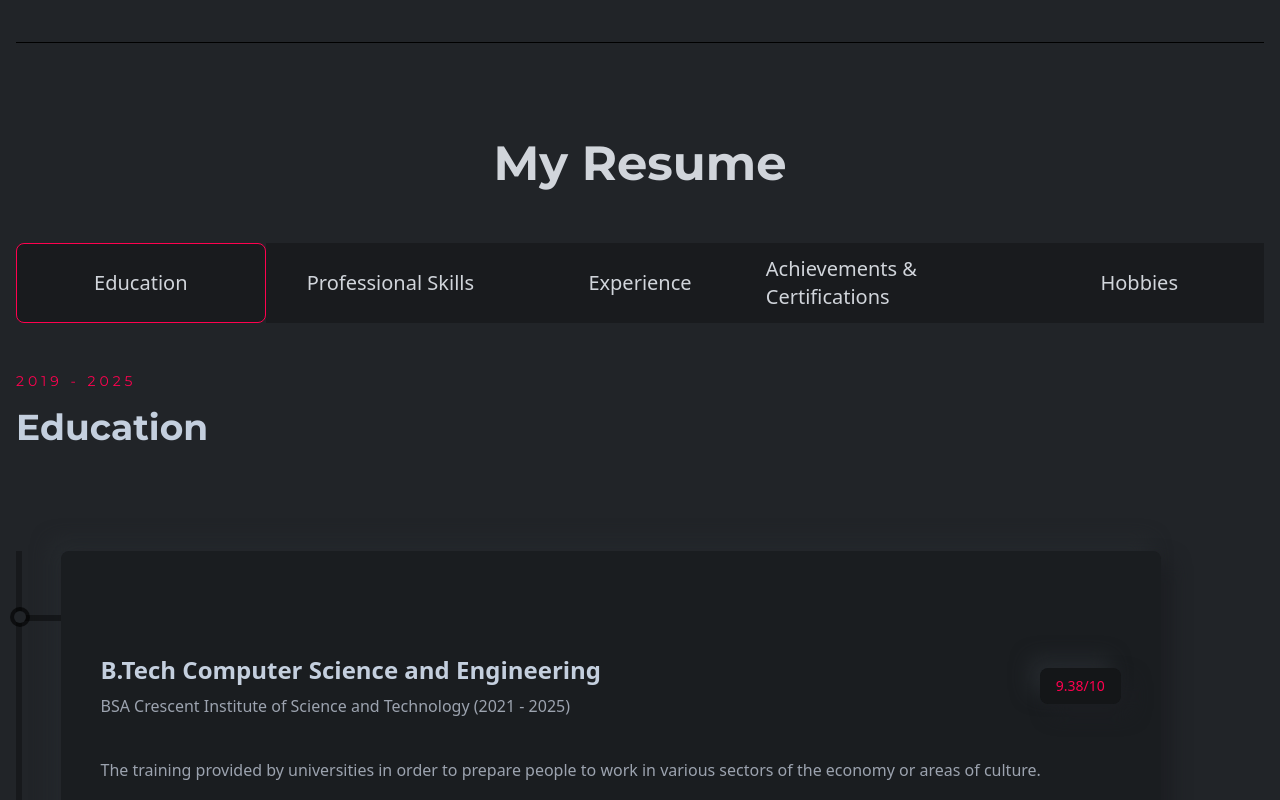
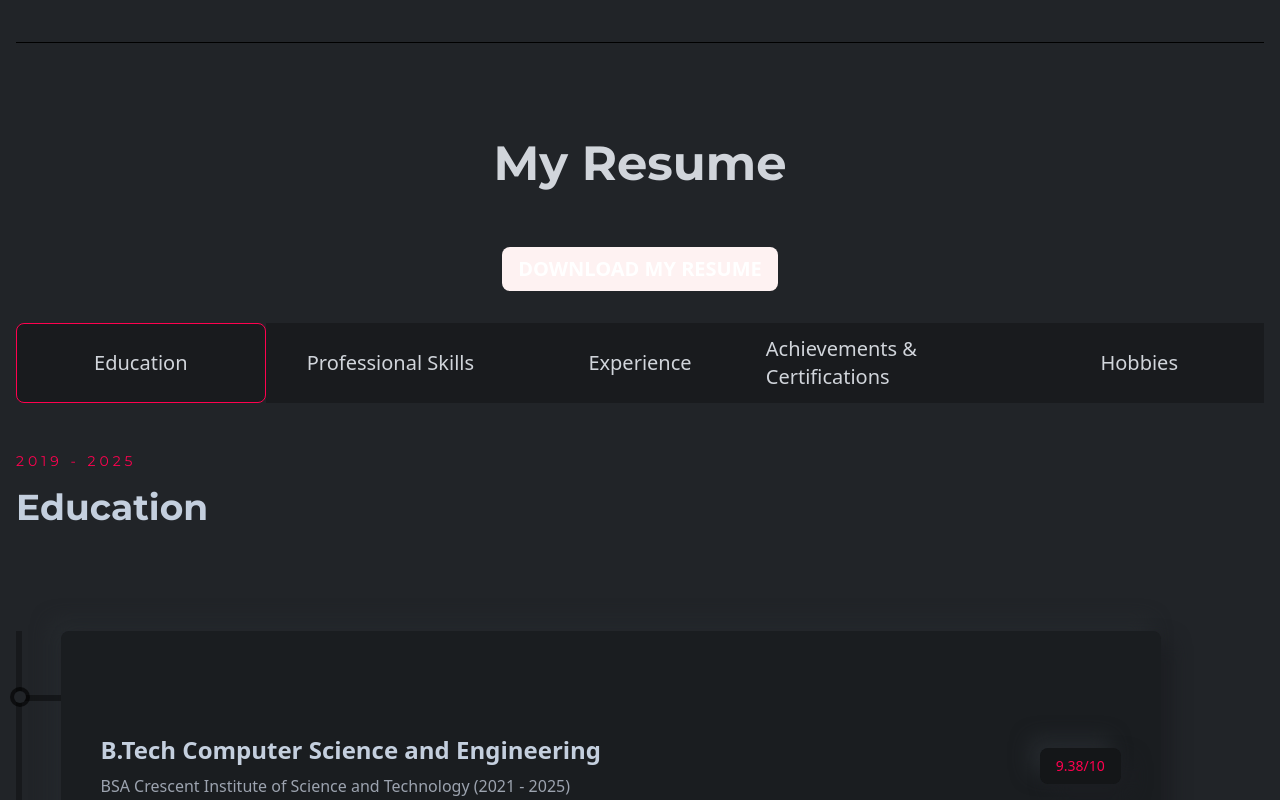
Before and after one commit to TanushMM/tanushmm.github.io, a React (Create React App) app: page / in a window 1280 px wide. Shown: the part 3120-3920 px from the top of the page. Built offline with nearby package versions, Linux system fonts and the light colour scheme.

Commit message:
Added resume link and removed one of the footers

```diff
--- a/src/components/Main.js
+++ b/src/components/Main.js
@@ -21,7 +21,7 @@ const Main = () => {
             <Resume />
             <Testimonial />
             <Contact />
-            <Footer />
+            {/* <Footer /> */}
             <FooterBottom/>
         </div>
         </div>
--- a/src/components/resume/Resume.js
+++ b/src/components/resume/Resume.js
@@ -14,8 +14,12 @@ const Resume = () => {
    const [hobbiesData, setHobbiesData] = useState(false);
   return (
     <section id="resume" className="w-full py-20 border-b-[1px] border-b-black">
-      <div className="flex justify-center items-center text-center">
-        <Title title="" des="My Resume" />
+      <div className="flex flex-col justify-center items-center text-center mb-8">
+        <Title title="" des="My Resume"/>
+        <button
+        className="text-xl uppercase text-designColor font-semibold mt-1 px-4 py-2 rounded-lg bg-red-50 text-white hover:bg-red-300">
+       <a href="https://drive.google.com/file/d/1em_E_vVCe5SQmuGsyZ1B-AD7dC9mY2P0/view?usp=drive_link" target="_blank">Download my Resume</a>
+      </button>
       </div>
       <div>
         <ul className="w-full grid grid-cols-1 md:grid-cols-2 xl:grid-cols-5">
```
○ ○ ○
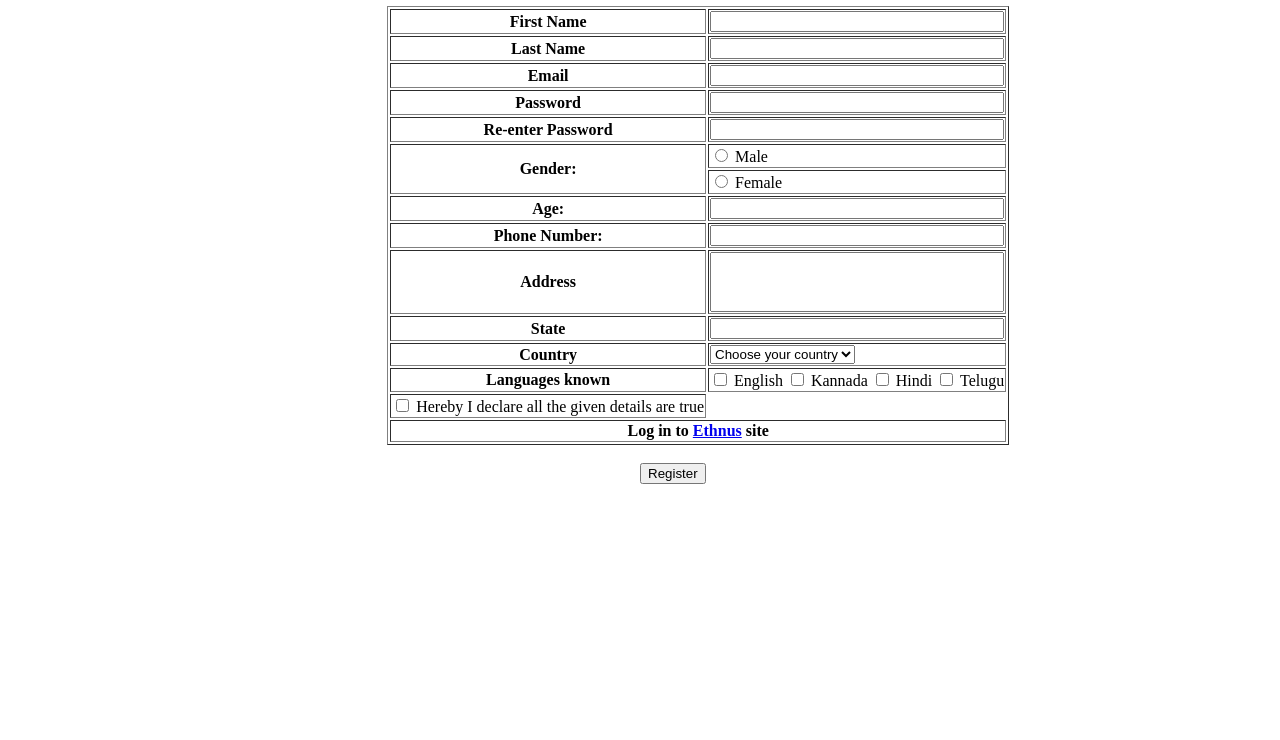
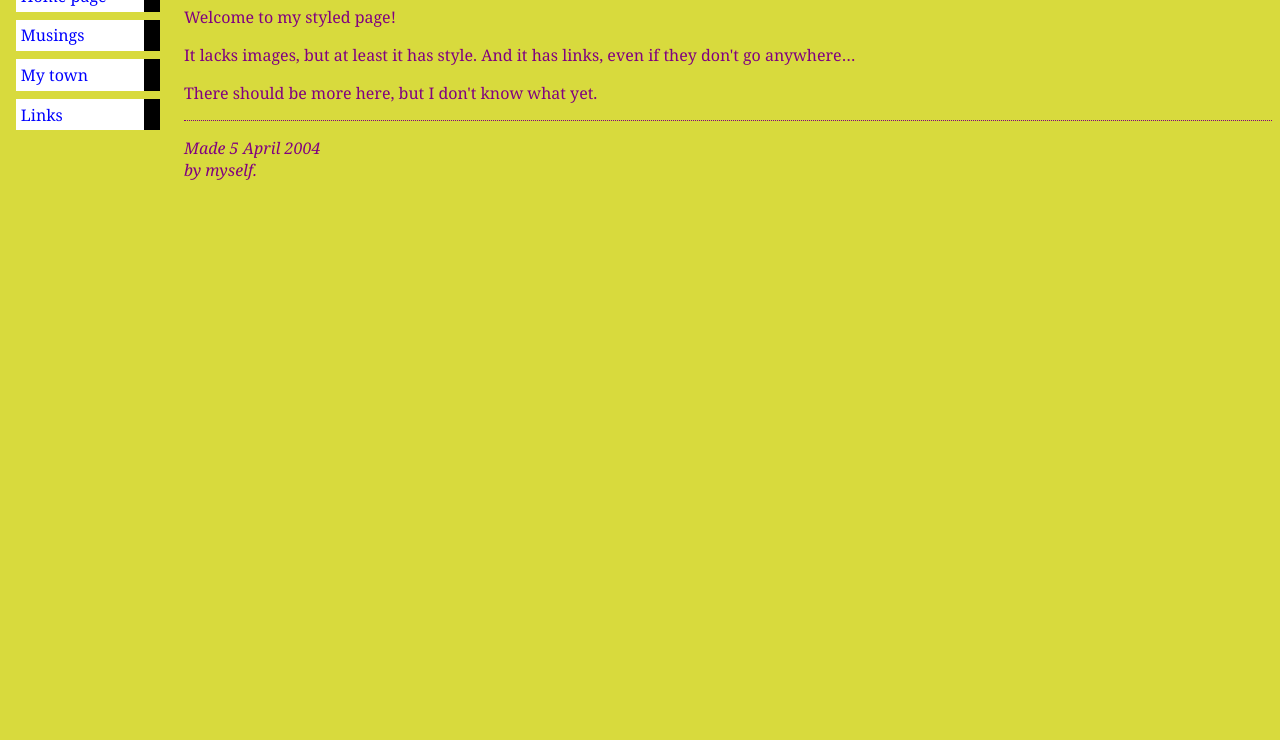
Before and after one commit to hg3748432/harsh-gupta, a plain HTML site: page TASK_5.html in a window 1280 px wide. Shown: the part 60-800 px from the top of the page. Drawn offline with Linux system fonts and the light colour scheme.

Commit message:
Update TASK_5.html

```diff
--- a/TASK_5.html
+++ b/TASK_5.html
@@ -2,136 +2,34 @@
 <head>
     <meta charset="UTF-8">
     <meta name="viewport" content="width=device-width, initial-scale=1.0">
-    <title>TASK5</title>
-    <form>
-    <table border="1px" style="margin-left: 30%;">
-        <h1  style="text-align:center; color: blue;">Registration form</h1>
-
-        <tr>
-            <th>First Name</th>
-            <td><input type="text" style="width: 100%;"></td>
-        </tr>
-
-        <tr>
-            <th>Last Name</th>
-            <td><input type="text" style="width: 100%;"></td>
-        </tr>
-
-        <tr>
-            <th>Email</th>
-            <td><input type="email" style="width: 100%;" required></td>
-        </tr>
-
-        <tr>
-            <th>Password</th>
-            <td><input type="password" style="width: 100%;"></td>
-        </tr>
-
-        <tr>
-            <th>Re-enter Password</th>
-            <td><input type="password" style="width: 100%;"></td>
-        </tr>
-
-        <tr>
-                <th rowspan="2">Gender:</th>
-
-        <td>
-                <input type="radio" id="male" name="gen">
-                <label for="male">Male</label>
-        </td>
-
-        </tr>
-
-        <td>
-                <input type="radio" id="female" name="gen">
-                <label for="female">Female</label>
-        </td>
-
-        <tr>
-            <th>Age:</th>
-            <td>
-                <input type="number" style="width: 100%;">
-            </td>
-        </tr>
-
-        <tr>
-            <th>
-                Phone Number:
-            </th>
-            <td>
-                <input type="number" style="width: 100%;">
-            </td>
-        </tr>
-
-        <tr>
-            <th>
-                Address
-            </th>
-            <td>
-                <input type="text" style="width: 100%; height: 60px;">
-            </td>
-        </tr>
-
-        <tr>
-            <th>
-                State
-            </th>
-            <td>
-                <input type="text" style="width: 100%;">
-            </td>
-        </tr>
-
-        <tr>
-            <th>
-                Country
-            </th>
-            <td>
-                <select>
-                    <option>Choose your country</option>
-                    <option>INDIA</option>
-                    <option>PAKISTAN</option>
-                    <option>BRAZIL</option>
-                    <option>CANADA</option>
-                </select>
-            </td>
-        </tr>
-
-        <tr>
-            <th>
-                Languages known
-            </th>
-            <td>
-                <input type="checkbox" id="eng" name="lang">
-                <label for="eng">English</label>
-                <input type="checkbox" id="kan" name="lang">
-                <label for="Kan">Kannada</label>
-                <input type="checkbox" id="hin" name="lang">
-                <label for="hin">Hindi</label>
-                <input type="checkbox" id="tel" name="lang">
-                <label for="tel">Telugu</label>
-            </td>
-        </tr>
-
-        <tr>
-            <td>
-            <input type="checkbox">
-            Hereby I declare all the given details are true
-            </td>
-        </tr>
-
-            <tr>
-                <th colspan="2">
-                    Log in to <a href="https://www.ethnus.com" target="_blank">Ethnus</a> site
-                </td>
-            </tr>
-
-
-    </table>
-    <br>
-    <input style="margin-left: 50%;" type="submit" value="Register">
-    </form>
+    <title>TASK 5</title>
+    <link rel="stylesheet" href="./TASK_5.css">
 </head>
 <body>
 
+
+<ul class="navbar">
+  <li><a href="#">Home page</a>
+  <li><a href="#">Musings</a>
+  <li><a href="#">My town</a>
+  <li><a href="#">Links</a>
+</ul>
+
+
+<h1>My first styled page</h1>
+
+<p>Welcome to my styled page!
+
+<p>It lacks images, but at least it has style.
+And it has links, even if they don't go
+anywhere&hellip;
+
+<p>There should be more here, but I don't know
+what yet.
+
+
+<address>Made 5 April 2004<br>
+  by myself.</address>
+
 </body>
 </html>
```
○ ○ ○
Task prompt: How many of the lines above include the string "href"? Give only the number.

Completed task: 7